Wednesday, April 06, 2005

Tutoring as a tradable 

Via the Emirates Economist, we learn that student tutoring, including the free tutoring required under No Child Left Behind to the children of low-income families that are in underperforming schools, is being outsourced. To the surprise of no one, teacher unions are displeased. Interested Participant notes:
The teachers unions express a variety of complaints about tutoring being performed by foreign companies. They include concerns that the tutors are not familiar with applicable standards, that the student doesn't know the tutor is on the other side of the world, that tutors don't have to be licensed, and that there is no way to monitor the tutors. Their arguments are fairly weak if desired results are achieved on proficiency tests which remains to be determined. Strictly from an economic standpoint, hiring American teachers as tutors is not as attractive as employing Indian tutors. A college-educated, full-time Indian tutor can be hired for a mere $230 per month.
The money involved is around $2 billion, so you can understand why the unions are unhappy. Emirates Economist's John Chilton argues that the complaints one could make about outsourced tutoring would be stronger for the "more respected" distance learning.
Here we give students permission to go to summer school elsewhere and get transfer credit. But we sure don't let give them transfer credit for course taught by distance learning -- regardless of the quality of the school. It's way too easy and affordable for some of our students to commit identity fraud.
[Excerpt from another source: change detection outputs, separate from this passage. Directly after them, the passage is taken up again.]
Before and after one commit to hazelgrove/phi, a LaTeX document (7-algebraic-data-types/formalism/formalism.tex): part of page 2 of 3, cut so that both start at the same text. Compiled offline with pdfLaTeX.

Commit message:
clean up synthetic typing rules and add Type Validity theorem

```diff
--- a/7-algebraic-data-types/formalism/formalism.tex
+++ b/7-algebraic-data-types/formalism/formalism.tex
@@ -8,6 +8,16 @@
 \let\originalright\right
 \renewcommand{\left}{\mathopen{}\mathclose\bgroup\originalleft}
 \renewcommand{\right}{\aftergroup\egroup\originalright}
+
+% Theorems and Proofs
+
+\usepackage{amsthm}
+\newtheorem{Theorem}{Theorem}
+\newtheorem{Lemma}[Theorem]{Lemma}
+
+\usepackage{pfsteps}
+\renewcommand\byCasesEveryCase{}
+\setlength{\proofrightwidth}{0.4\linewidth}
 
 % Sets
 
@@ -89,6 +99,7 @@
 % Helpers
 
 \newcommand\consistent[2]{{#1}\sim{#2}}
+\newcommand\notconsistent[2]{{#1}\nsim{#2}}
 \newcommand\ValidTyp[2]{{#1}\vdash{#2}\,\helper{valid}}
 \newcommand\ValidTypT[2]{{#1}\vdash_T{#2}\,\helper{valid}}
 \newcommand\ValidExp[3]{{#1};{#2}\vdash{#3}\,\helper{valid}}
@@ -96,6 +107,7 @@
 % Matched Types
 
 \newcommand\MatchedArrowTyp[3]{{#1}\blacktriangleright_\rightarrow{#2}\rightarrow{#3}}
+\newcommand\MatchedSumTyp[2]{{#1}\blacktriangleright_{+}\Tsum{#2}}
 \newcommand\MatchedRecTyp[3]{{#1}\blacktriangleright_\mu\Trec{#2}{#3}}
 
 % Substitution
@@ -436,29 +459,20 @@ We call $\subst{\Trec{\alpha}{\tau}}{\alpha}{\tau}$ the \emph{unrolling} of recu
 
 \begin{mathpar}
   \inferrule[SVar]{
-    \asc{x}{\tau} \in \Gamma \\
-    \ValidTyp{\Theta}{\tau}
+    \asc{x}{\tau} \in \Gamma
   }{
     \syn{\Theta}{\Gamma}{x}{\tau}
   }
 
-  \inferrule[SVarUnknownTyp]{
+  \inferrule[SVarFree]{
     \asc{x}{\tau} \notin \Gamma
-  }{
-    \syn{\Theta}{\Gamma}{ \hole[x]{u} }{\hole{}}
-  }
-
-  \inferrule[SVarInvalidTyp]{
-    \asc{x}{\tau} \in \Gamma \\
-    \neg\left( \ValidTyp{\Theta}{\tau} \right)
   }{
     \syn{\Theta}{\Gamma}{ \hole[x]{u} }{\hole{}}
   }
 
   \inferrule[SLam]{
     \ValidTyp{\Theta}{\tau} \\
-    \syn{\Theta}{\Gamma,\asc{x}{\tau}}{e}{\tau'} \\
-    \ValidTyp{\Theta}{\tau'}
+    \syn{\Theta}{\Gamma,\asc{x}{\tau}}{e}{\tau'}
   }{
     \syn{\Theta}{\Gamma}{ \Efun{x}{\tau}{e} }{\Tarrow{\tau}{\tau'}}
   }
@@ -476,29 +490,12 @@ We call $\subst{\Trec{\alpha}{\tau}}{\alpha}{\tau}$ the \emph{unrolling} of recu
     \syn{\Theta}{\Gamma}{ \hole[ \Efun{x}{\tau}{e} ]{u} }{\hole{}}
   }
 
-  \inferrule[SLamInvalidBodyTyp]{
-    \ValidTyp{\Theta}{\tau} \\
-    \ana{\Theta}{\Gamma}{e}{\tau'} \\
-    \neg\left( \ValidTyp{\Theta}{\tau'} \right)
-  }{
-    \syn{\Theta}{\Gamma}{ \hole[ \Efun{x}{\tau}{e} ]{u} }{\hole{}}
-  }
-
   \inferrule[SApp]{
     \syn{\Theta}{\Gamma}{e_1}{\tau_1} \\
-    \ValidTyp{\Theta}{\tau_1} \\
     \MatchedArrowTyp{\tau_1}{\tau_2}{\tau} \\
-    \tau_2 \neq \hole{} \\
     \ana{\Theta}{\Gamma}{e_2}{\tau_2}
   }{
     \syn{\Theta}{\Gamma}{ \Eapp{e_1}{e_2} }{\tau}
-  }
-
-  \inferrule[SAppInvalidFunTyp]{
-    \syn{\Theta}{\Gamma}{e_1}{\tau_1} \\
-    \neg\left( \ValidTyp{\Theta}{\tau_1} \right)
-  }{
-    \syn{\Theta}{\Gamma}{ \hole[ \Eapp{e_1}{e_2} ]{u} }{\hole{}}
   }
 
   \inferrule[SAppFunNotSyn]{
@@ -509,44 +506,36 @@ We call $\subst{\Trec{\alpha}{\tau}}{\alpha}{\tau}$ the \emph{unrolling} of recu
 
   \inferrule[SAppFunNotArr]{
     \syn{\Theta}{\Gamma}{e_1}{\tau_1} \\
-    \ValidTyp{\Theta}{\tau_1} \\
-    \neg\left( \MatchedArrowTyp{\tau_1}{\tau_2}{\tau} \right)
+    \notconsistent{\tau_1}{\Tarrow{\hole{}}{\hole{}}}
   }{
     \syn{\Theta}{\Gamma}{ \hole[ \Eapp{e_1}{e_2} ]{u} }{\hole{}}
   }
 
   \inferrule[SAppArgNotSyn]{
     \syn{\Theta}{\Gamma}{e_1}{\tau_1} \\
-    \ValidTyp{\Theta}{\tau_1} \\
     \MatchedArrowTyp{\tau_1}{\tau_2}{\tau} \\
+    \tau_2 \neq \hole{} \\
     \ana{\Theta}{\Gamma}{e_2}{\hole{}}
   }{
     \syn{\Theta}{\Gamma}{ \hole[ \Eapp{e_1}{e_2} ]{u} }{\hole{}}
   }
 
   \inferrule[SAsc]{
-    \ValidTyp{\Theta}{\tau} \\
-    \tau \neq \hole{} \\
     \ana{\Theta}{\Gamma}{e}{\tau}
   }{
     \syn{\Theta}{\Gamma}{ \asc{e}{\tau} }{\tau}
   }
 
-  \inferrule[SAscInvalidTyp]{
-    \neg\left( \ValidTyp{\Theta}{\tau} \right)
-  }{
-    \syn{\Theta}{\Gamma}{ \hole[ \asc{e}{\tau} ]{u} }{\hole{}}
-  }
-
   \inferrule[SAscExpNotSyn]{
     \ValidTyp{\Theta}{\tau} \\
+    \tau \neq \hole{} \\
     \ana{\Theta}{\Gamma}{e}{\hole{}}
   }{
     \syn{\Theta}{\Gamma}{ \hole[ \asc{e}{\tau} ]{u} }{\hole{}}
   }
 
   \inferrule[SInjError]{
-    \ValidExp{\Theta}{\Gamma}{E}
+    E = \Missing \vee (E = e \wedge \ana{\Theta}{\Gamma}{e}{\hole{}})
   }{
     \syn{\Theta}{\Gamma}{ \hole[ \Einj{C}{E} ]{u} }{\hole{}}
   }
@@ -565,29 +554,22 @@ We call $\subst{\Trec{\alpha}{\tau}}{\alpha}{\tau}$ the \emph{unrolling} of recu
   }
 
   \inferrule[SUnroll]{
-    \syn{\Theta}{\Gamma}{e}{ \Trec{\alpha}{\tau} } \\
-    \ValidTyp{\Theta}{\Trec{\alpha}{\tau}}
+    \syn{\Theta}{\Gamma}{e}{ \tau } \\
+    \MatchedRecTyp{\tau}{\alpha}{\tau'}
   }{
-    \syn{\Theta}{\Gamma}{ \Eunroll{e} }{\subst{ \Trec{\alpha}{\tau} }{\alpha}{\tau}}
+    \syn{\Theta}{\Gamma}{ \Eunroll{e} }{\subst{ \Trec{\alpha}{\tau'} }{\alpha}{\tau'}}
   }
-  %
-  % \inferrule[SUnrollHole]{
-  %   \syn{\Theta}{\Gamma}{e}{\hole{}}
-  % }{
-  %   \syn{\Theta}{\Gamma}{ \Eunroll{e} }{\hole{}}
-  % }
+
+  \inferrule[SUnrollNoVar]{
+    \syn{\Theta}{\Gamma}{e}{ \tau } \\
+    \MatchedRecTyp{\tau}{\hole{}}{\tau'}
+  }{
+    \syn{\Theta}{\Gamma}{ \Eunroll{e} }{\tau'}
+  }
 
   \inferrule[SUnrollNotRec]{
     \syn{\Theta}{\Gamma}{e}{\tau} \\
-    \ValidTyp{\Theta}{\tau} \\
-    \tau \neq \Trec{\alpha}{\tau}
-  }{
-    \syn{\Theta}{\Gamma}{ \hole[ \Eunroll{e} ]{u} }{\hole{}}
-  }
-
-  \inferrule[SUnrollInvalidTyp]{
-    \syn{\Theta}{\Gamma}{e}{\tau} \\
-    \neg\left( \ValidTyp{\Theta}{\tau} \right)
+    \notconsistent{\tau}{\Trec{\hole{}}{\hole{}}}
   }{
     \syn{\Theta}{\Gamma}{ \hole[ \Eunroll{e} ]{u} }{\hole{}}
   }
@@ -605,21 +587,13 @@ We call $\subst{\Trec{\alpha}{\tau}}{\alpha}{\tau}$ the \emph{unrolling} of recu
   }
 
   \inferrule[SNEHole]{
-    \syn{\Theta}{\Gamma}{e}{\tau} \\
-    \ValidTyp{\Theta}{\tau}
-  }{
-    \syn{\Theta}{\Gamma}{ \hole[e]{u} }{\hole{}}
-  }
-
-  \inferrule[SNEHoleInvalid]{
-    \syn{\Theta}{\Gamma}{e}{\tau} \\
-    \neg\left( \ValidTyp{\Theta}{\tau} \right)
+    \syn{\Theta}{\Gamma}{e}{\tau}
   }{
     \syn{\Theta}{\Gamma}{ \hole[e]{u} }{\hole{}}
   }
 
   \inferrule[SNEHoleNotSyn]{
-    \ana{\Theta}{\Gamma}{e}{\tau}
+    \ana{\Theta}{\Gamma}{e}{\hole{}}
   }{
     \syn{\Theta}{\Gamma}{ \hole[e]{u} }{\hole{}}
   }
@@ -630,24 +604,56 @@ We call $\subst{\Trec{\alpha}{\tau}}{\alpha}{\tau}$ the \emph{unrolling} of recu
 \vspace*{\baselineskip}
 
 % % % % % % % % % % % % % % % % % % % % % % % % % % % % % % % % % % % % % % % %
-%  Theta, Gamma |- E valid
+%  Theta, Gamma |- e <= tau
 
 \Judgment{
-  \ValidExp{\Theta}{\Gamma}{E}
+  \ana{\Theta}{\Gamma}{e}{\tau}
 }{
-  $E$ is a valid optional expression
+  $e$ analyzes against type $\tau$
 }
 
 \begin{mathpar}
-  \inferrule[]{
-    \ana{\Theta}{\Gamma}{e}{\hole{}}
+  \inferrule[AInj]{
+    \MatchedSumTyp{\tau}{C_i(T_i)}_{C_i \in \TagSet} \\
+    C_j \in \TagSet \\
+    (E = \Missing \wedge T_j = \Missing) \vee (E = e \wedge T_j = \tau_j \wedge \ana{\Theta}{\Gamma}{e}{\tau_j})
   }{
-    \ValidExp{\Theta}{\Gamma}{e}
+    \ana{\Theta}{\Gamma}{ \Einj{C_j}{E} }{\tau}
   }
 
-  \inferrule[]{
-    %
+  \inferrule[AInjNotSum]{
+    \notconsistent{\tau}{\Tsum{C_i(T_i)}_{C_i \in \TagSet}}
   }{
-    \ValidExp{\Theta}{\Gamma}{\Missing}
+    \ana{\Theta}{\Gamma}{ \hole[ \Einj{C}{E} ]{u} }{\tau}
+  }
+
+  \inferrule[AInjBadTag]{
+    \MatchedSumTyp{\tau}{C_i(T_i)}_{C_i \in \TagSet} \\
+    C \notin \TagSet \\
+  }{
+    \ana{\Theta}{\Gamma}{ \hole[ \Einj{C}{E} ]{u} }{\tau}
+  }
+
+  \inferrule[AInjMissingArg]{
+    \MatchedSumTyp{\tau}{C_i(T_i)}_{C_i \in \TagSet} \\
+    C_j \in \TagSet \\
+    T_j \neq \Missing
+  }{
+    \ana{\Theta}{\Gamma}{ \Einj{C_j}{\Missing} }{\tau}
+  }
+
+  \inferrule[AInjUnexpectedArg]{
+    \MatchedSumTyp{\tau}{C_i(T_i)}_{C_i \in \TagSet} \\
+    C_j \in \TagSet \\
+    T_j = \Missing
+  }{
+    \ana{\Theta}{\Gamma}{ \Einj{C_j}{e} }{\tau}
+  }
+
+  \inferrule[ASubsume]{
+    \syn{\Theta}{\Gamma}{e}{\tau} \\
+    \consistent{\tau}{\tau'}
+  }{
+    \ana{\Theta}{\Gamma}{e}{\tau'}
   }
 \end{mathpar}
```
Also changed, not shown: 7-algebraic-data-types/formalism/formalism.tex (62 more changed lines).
In no small part, that's because the Indian-tutored students are tested by the receiving institution, whereas the distance-taught are not.